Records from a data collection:
Segment Open

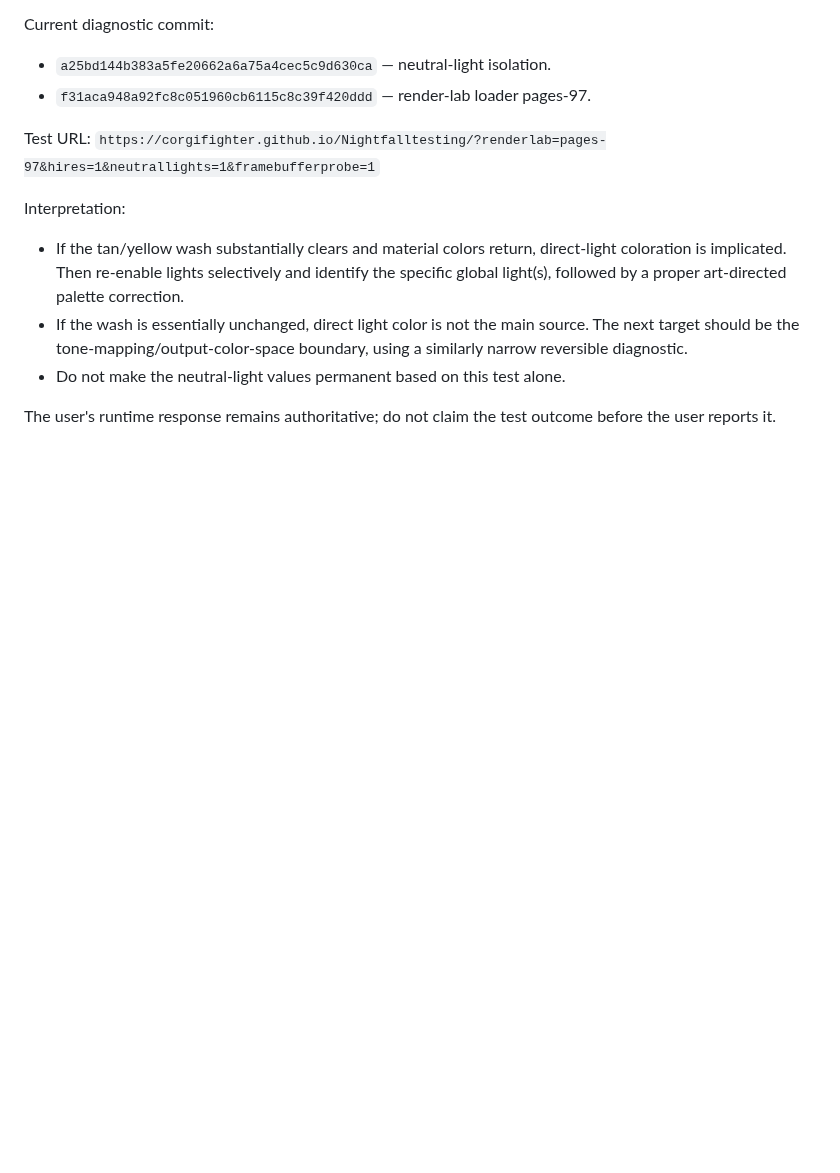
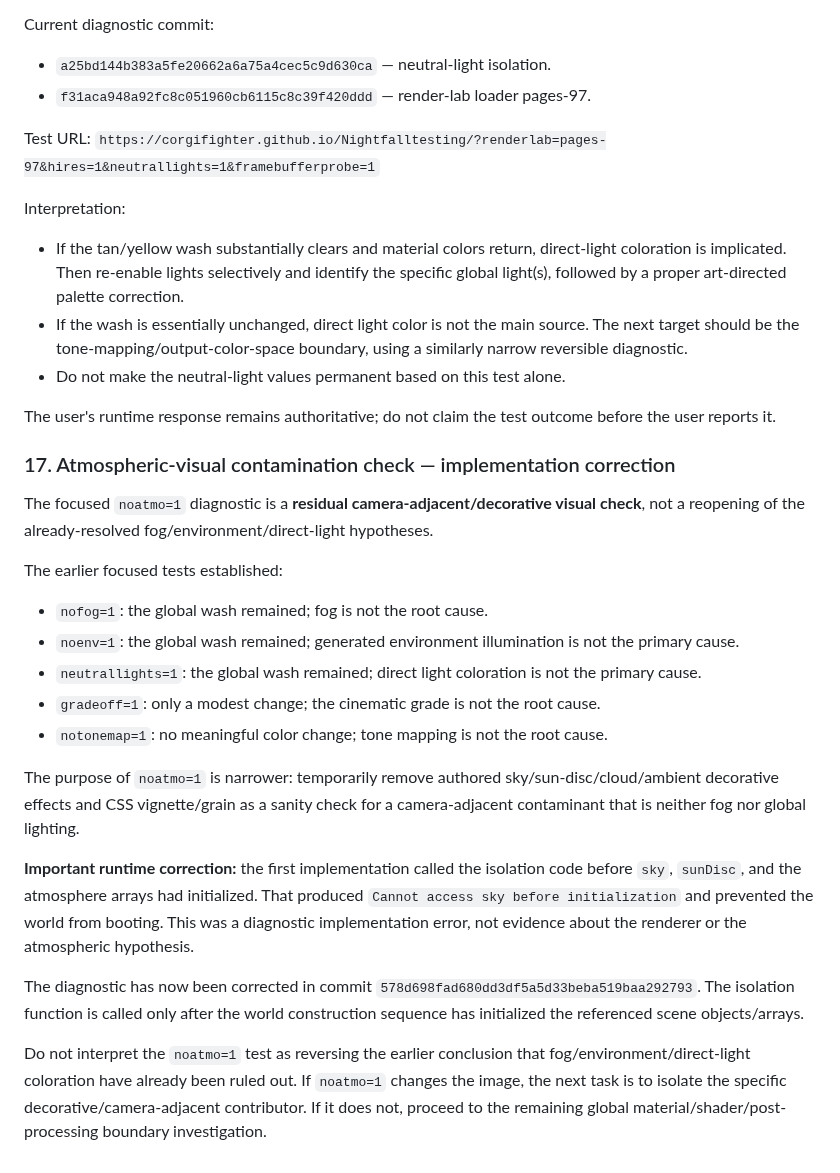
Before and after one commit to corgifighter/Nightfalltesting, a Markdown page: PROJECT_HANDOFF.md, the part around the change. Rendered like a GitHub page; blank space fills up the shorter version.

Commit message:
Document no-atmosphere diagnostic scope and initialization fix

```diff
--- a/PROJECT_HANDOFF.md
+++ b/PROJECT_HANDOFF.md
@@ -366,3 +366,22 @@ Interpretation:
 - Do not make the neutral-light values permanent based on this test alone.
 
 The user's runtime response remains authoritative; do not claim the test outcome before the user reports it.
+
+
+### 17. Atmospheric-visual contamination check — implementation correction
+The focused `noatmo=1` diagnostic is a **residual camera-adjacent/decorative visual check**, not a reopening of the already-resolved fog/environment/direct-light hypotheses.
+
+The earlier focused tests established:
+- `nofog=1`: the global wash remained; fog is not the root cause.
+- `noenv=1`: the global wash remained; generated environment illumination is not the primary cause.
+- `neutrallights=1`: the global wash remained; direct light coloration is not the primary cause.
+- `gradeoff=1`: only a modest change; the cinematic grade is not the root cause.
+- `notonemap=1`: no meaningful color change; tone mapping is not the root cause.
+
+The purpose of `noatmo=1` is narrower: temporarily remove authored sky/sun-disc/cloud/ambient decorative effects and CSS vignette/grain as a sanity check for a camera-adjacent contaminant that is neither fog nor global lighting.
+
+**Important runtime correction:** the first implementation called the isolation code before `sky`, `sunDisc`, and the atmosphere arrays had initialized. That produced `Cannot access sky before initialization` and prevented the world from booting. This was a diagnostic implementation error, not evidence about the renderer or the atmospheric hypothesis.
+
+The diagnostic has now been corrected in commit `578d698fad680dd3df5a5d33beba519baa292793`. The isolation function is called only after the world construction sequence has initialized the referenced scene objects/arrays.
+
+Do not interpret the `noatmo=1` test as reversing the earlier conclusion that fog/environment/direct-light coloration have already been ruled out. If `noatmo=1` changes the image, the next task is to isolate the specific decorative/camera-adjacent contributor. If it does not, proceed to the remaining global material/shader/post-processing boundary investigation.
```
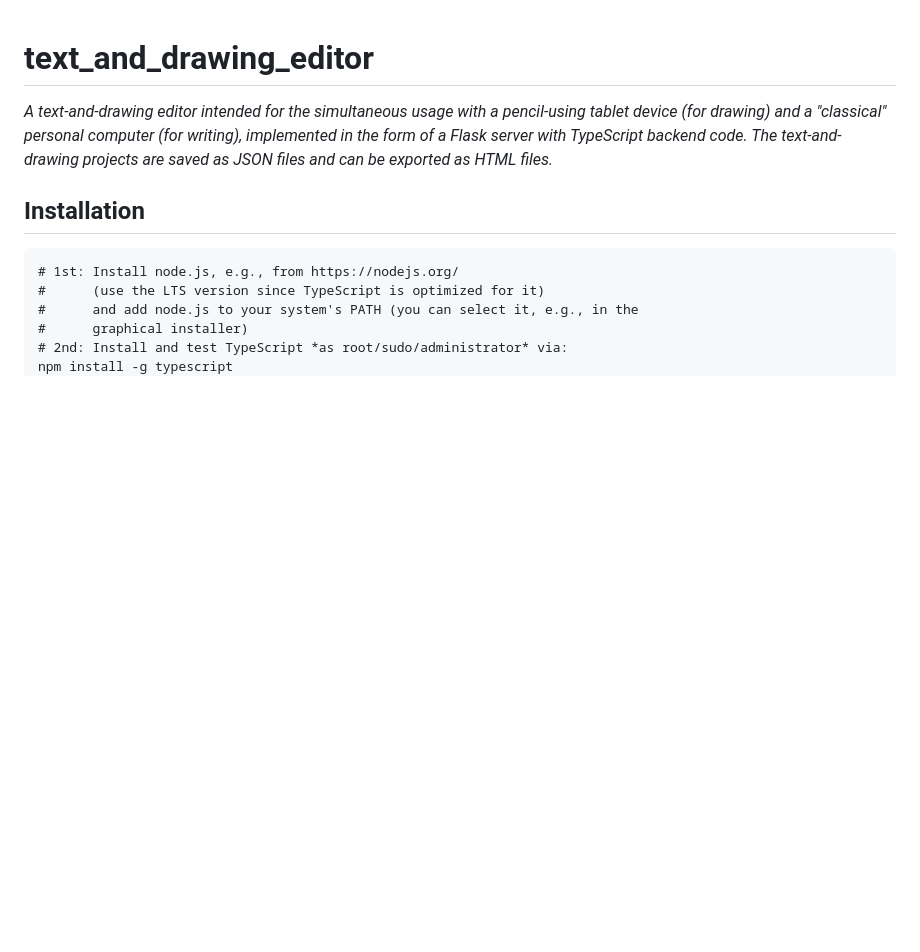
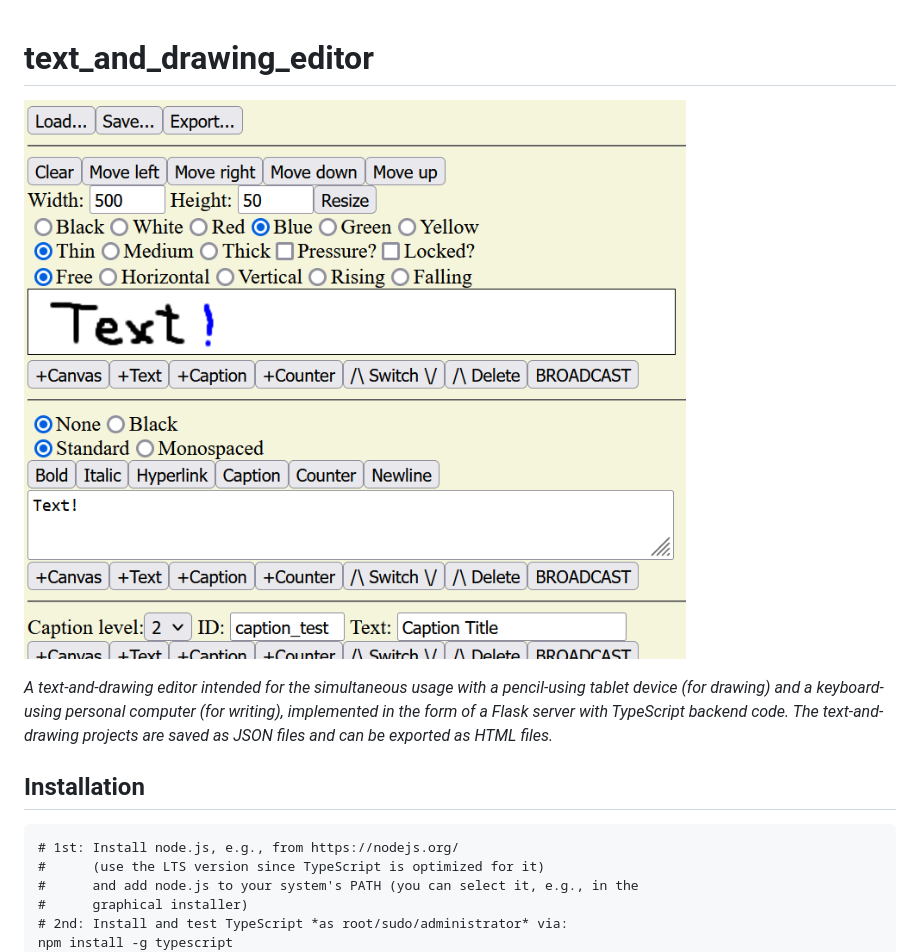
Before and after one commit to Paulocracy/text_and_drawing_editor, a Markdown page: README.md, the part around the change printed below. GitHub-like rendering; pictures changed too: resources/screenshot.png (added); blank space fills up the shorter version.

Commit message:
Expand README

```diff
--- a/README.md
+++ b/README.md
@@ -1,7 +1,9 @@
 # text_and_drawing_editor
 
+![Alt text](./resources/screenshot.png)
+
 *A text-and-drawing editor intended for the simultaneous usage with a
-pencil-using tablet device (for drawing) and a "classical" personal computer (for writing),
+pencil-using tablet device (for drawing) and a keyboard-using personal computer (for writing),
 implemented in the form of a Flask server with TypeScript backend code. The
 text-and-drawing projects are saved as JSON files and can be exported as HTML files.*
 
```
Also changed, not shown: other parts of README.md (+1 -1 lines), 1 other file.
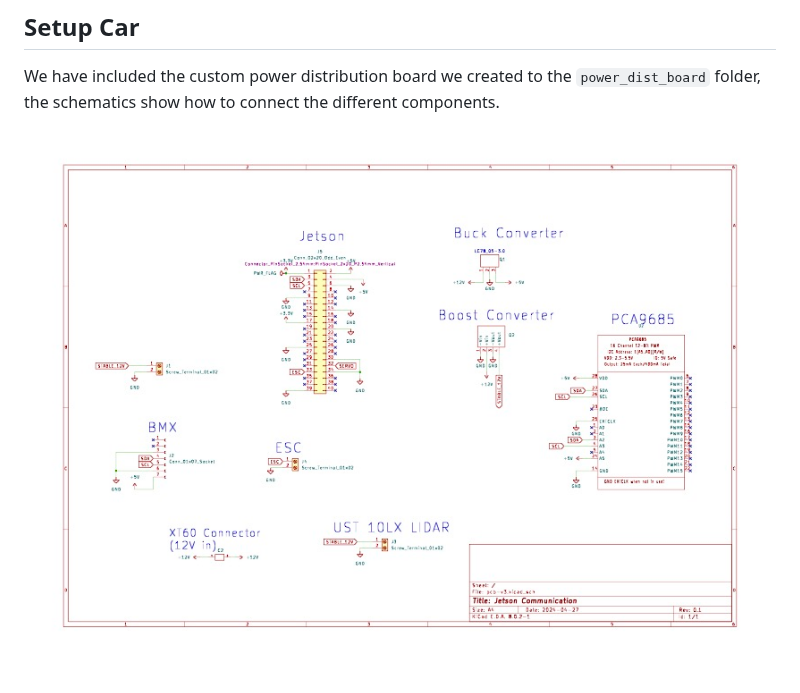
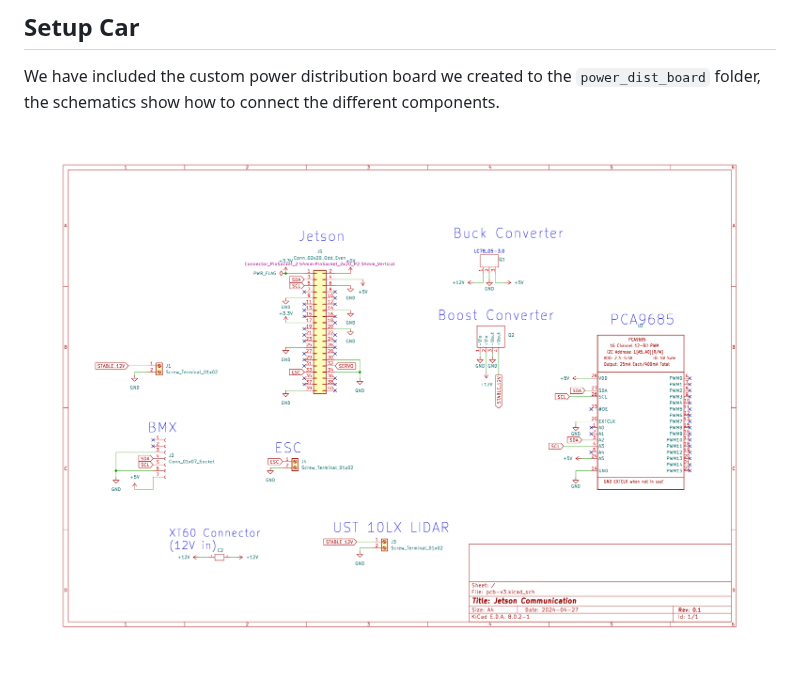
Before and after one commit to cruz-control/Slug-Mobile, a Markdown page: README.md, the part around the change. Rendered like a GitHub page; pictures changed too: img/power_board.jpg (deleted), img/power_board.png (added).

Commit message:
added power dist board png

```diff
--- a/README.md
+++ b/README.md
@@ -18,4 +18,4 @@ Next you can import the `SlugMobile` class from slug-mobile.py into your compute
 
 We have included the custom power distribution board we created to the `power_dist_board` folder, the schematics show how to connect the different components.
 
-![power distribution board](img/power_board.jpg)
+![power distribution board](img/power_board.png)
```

Segment Closed

EXERCISE GOAL: Return each line in the records that holds the string "environment".

RESPONSE BOX:
+The focused `noatmo=1` diagnostic is a **residual camera-adjacent/decorative visual check**, not a reopening of the already-resolved fog/environment/direct-light hypotheses.
+- `noenv=1`: the global wash remained; generated environment illumination is not the primary cause.
+Do not interpret the `noatmo=1` test as reversing the earlier conclusion that fog/environment/direct-light coloration have already been ruled out. If `noatmo=1` changes the image, the next task is to isolate the specific decorative/camera-adjacent contributor. If it does not, proceed to the remaining global material/shader/post-processing boundary investigation.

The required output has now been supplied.